Goal of the exercise » Print the data that follows word for word, leaving out any picture.

Data excerpts »
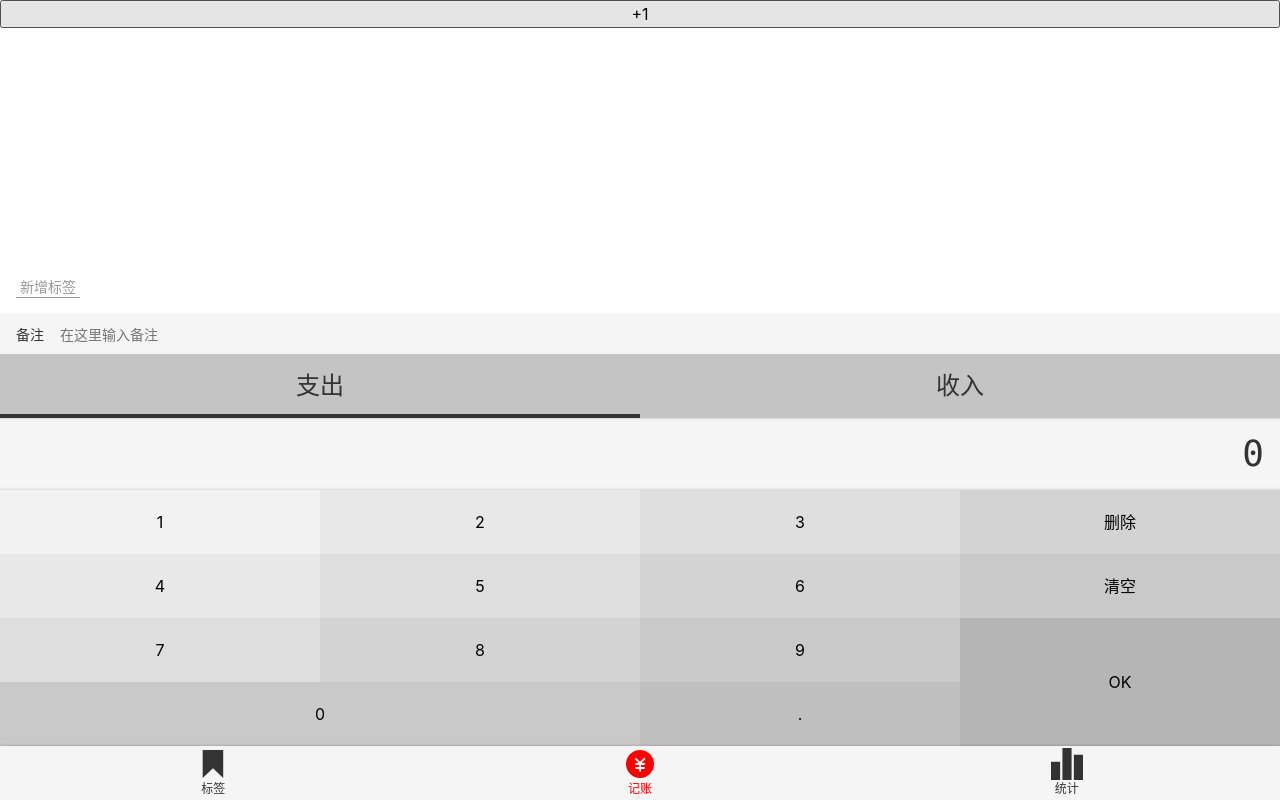
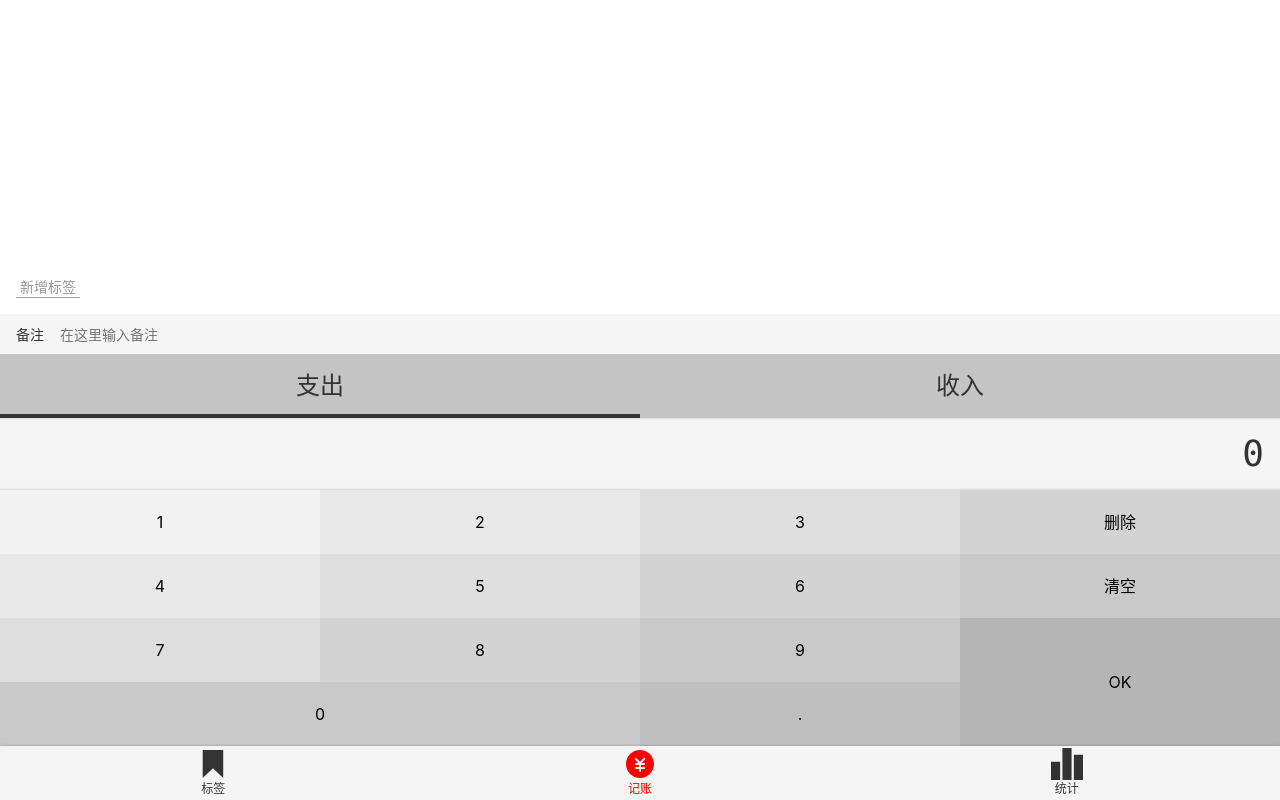
Before and after one commit to Bryant-Wang24/wangcai, a Vue app: page /labels/edit/1#/money in a window 1280 px wide. Built offline with nearby package versions, Linux system fonts and the light colour scheme.

Commit message:
delete多余代码

```diff
--- a/src/views/EditLabel.vue
+++ b/src/views/EditLabel.vue
@@ -71,7 +71,9 @@ export default class EditLabel extends Vue {
     align-items: center;
     justify-content: space-between;
 
-    >.title {}
+    >.title {
+        background: transparent;
+    }
 
     >.leftIcon {
         width: 24px;
--- a/src/views/Money.vue
+++ b/src/views/Money.vue
@@ -4,8 +4,6 @@
     <Types :value.sync="record.type" />
     <FormItem field-name="备注" placeholder="在这里输入备注" @update:value="onUpdateNotes" />
     <Tags />
-    {{count}}
-    <button @click="add">+1</button>
 </Layout>
 </template>
 
```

Response for this exercise »
Before and after one commit to Bryant-Wang24/wangcai, a Vue app: page /labels/edit/1#/money in a window 1280 px wide. Built offline with nearby package versions, Linux system fonts and the light colour scheme.

Commit message:
delete多余代码

```diff
--- a/src/views/EditLabel.vue
+++ b/src/views/EditLabel.vue
@@ -71,7 +71,9 @@ export default class EditLabel extends Vue {
     align-items: center;
     justify-content: space-between;
 
-    >.title {}
+    >.title {
+        background: transparent;
+    }
 
     >.leftIcon {
         width: 24px;
--- a/src/views/Money.vue
+++ b/src/views/Money.vue
@@ -4,8 +4,6 @@
     <Types :value.sync="record.type" />
     <FormItem field-name="备注" placeholder="在这里输入备注" @update:value="onUpdateNotes" />
     <Tags />
-    {{count}}
-    <button @click="add">+1</button>
 </Layout>
 </template>
 
```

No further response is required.